START Records

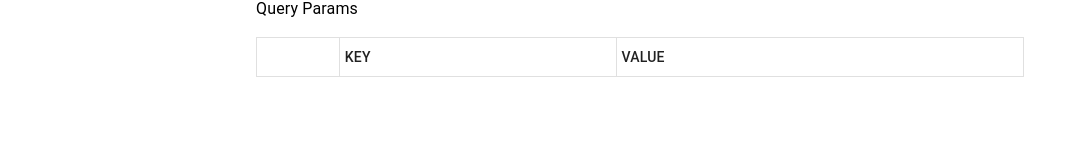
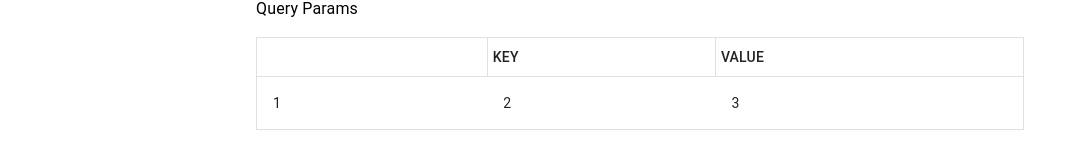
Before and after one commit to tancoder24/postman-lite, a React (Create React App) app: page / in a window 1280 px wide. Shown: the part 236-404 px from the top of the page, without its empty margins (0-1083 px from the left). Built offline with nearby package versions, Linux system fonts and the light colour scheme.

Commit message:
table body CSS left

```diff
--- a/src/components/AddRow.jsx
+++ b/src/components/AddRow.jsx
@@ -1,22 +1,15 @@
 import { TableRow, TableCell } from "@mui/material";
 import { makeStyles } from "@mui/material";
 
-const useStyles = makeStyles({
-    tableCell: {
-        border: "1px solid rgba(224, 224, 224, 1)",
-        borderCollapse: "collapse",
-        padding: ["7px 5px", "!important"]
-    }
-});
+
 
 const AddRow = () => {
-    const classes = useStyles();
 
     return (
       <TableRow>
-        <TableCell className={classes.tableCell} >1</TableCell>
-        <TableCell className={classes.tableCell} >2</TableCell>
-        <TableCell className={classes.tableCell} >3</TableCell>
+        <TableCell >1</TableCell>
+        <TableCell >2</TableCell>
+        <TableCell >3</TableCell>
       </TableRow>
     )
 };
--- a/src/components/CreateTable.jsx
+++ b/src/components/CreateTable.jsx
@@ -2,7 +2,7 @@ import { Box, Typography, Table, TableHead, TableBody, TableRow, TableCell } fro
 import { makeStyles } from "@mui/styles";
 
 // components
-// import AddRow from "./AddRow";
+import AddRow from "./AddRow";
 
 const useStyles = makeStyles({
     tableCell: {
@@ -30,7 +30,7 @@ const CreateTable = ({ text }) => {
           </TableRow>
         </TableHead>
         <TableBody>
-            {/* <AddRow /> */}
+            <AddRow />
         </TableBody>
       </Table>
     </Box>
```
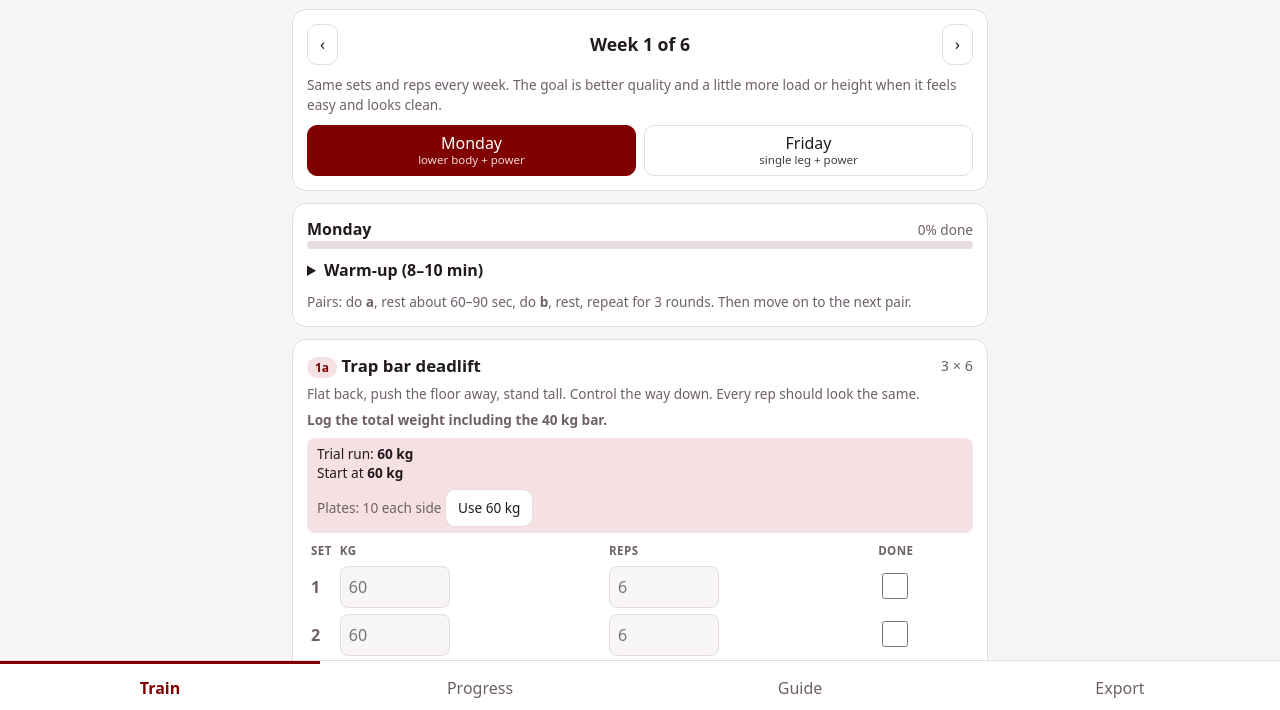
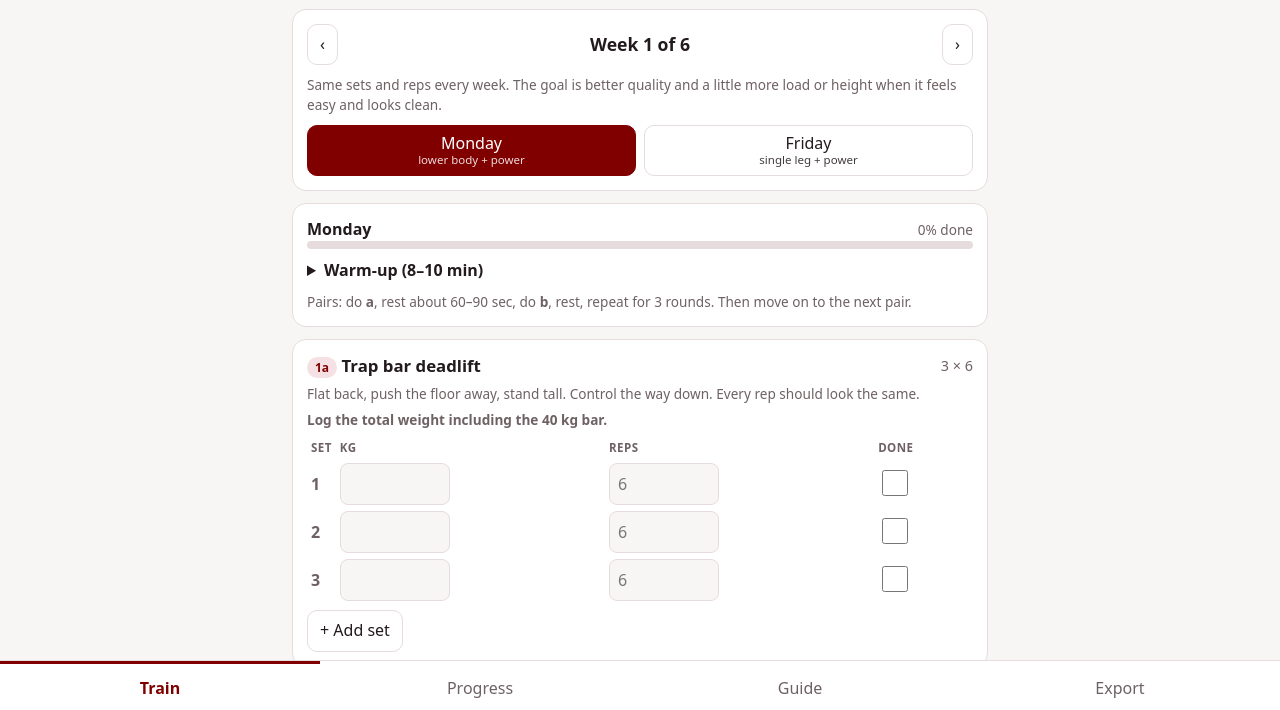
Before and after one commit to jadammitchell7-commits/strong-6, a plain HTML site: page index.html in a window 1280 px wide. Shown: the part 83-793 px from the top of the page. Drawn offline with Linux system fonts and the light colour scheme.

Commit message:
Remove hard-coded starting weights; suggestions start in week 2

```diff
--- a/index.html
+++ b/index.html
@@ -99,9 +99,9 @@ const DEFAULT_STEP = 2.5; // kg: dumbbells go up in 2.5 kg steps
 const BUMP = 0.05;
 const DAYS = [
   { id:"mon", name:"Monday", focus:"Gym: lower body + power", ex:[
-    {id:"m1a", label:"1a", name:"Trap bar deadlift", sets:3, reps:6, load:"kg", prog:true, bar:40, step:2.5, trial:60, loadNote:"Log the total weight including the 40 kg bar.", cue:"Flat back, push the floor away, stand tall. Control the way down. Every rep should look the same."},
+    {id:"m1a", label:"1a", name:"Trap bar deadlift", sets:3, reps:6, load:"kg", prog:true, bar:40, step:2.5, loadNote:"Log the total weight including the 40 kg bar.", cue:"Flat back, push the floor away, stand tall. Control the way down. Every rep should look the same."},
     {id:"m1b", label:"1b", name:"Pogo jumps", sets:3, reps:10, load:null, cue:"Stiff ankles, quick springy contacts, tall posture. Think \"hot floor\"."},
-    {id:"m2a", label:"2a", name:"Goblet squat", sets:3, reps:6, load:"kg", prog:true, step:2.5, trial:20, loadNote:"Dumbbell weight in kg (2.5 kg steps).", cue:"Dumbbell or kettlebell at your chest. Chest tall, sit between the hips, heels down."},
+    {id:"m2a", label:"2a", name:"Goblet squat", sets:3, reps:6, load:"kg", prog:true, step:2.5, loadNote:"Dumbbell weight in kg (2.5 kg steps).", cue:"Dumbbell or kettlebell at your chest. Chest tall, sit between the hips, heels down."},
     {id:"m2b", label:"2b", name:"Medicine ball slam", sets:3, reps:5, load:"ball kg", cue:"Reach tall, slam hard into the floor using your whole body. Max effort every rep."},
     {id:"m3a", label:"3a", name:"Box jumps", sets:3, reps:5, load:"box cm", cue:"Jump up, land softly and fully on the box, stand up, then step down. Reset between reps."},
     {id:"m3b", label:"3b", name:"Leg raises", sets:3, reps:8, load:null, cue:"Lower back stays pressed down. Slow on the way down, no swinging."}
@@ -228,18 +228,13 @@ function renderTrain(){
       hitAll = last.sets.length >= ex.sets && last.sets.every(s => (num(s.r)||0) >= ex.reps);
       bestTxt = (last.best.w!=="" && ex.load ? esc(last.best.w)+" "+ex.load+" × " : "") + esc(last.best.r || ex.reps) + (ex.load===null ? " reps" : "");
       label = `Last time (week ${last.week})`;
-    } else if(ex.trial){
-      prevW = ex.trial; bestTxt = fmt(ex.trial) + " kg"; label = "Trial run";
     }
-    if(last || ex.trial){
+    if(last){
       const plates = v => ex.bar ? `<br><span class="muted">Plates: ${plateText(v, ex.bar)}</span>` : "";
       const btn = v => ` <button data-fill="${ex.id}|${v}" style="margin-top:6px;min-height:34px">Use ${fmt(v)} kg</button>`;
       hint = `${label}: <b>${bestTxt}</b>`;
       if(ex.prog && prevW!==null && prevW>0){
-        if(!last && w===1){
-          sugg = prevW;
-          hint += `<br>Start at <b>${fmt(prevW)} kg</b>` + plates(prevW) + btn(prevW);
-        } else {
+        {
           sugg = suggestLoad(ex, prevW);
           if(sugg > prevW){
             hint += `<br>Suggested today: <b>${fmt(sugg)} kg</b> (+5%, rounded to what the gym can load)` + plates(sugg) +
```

END Records
START Records

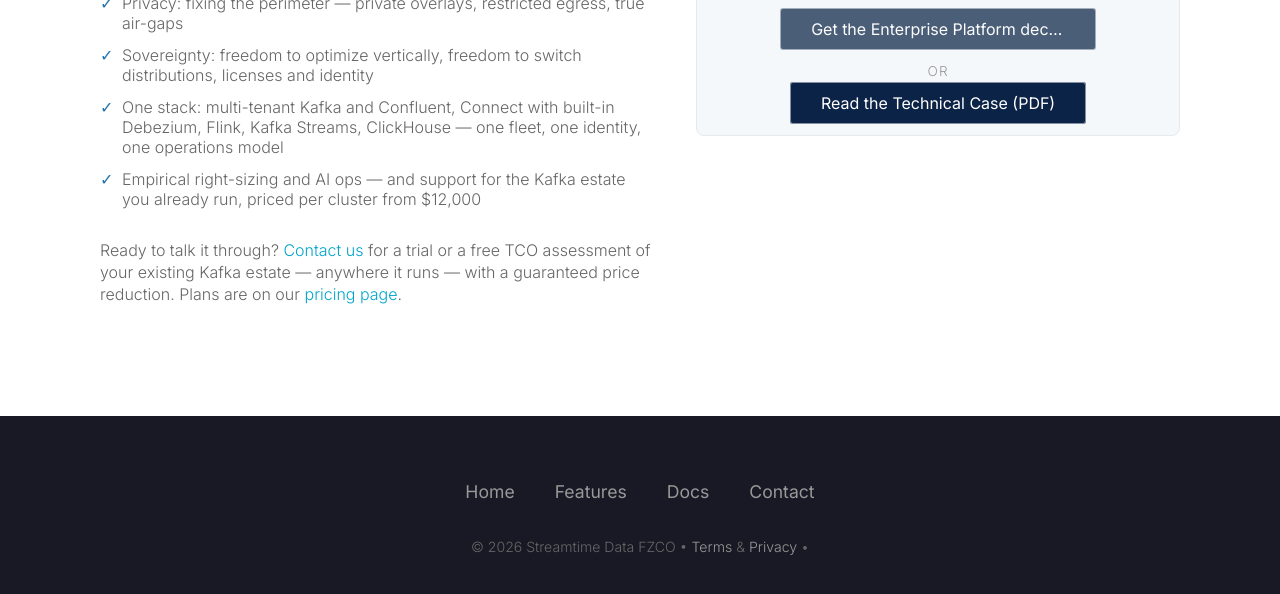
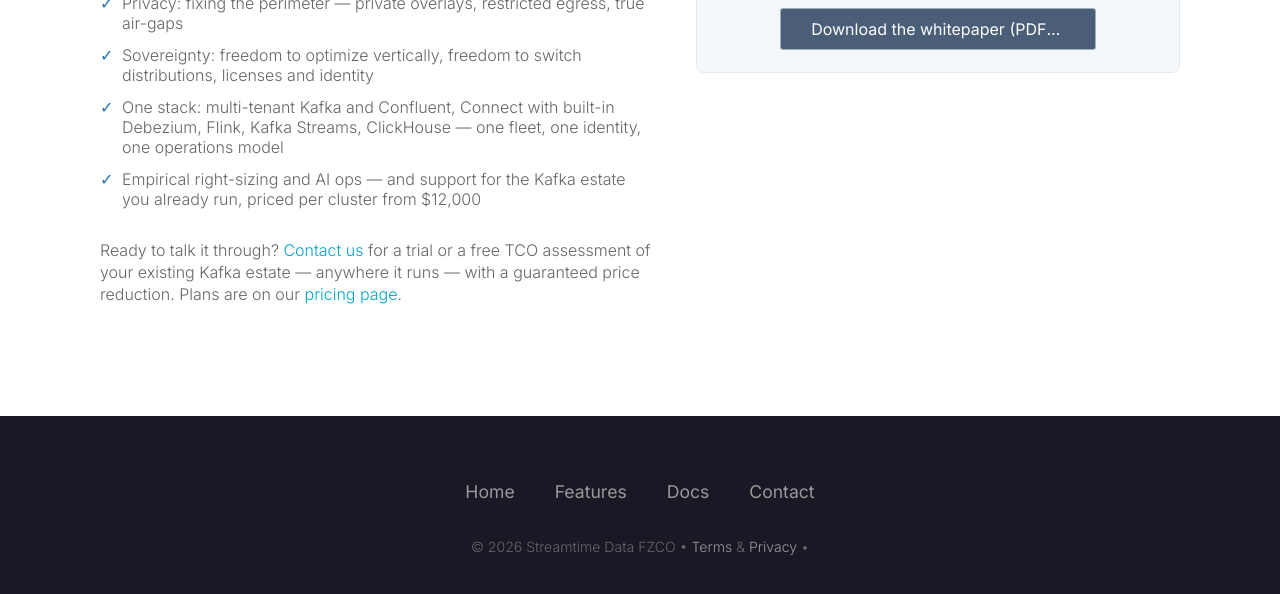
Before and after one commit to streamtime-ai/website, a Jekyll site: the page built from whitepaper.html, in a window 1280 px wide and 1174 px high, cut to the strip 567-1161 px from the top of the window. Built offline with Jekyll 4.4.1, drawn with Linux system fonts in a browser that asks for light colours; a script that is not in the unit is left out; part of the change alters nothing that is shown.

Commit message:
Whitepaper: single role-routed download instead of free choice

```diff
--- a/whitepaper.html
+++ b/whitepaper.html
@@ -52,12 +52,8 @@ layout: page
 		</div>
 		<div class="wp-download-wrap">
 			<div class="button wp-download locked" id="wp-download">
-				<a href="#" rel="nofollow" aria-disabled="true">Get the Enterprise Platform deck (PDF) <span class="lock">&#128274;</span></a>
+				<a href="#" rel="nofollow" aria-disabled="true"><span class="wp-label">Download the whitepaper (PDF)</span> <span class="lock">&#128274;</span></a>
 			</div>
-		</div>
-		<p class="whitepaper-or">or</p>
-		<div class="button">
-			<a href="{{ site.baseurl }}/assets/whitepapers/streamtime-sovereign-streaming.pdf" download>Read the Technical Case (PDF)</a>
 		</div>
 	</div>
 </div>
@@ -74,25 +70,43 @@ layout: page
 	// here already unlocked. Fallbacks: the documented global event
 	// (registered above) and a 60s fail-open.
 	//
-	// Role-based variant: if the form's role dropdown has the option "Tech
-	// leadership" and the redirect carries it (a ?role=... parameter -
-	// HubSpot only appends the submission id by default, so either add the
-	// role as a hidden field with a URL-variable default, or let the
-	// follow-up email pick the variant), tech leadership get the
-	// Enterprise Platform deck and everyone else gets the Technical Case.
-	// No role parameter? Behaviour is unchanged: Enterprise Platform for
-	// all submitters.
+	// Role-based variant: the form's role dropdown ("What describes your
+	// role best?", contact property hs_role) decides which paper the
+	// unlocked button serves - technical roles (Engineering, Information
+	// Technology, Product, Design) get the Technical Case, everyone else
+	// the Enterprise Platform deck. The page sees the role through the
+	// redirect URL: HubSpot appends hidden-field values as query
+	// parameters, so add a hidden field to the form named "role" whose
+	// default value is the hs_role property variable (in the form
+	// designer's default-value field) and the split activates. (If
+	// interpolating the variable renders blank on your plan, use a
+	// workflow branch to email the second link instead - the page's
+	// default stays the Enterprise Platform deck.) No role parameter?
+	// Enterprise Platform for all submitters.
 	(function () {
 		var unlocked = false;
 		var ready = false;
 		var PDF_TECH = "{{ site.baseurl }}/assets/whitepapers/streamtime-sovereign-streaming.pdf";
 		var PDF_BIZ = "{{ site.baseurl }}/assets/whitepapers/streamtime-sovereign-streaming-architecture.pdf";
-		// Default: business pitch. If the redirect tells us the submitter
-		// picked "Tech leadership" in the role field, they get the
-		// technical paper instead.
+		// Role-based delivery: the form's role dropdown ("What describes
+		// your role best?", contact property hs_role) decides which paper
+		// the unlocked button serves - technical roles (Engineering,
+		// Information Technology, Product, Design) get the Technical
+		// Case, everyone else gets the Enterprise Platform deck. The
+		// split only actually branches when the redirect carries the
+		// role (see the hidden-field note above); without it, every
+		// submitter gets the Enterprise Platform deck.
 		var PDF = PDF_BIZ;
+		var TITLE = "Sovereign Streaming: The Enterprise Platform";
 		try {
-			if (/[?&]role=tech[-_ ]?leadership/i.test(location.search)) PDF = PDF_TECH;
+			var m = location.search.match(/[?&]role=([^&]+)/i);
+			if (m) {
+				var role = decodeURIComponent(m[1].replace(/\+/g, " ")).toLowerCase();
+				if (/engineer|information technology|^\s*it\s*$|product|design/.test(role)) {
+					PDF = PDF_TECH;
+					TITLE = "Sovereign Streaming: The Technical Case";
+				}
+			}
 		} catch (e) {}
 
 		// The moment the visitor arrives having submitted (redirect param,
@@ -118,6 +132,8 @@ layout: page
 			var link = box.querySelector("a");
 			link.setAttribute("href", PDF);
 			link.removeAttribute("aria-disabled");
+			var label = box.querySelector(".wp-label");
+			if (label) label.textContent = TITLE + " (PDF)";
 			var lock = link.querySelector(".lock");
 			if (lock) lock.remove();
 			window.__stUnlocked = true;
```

END Records
START Records

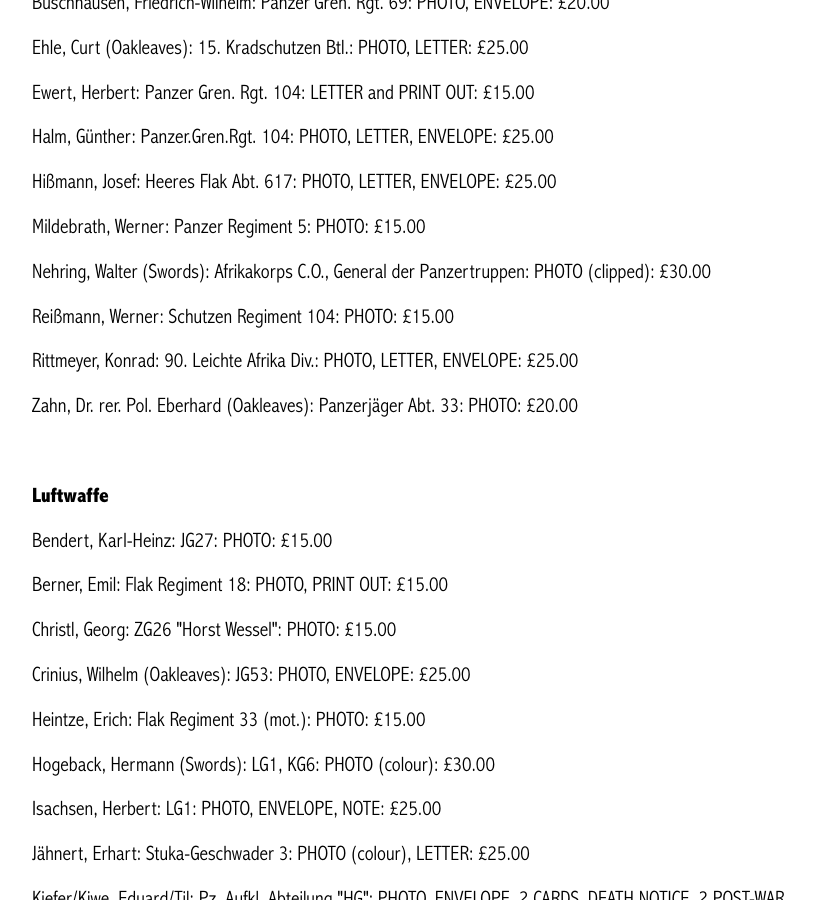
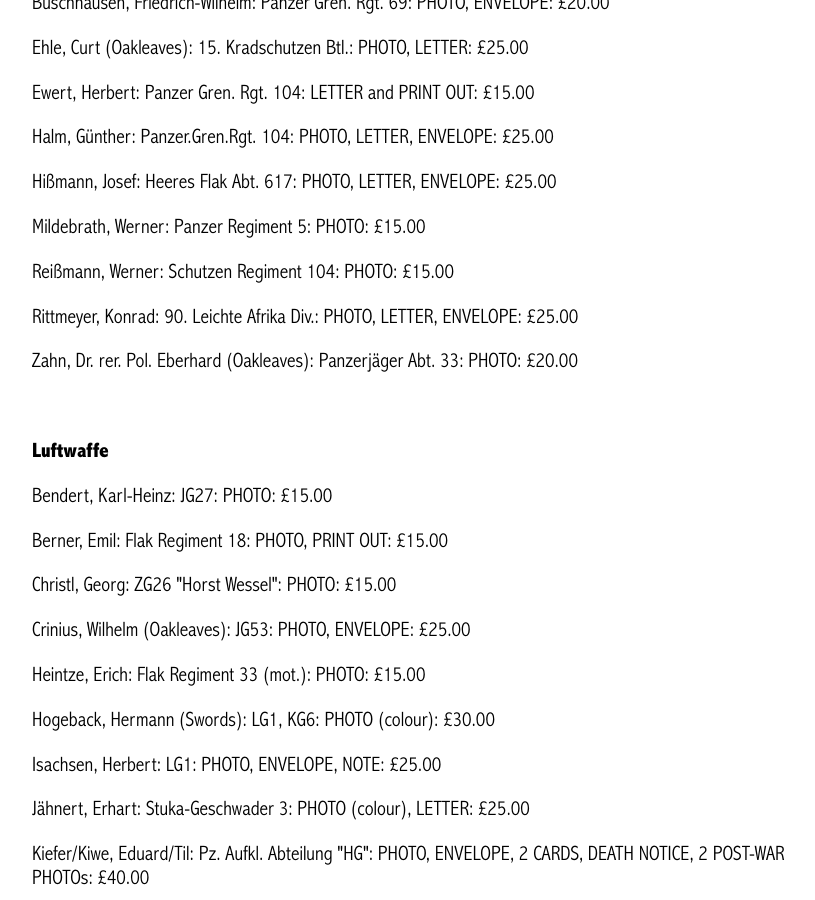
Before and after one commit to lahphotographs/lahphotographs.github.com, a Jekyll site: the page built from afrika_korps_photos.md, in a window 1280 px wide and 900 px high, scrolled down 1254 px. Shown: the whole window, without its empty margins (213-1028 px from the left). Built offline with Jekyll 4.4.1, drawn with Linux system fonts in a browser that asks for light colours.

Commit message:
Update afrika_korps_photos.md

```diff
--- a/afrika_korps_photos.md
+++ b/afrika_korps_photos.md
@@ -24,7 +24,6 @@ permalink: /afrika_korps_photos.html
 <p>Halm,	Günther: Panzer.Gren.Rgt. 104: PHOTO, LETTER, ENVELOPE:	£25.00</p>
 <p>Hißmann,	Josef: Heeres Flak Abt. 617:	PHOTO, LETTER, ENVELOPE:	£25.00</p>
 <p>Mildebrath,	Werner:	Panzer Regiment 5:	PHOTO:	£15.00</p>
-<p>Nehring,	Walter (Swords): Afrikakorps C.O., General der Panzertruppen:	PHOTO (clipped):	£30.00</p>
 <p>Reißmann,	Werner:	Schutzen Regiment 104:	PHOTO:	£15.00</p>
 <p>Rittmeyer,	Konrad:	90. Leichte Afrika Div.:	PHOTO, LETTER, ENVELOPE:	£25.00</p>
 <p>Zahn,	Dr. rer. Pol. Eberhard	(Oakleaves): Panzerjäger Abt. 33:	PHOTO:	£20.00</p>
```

END Records

What you need to do >> Which of the lines above hold the word "hidden"? Copy each one.

Reply >>
-	// role as a hidden field with a URL-variable default, or let the
+	// redirect URL: HubSpot appends hidden-field values as query
+	// parameters, so add a hidden field to the form named "role" whose
+		// role (see the hidden-field note above); without it, every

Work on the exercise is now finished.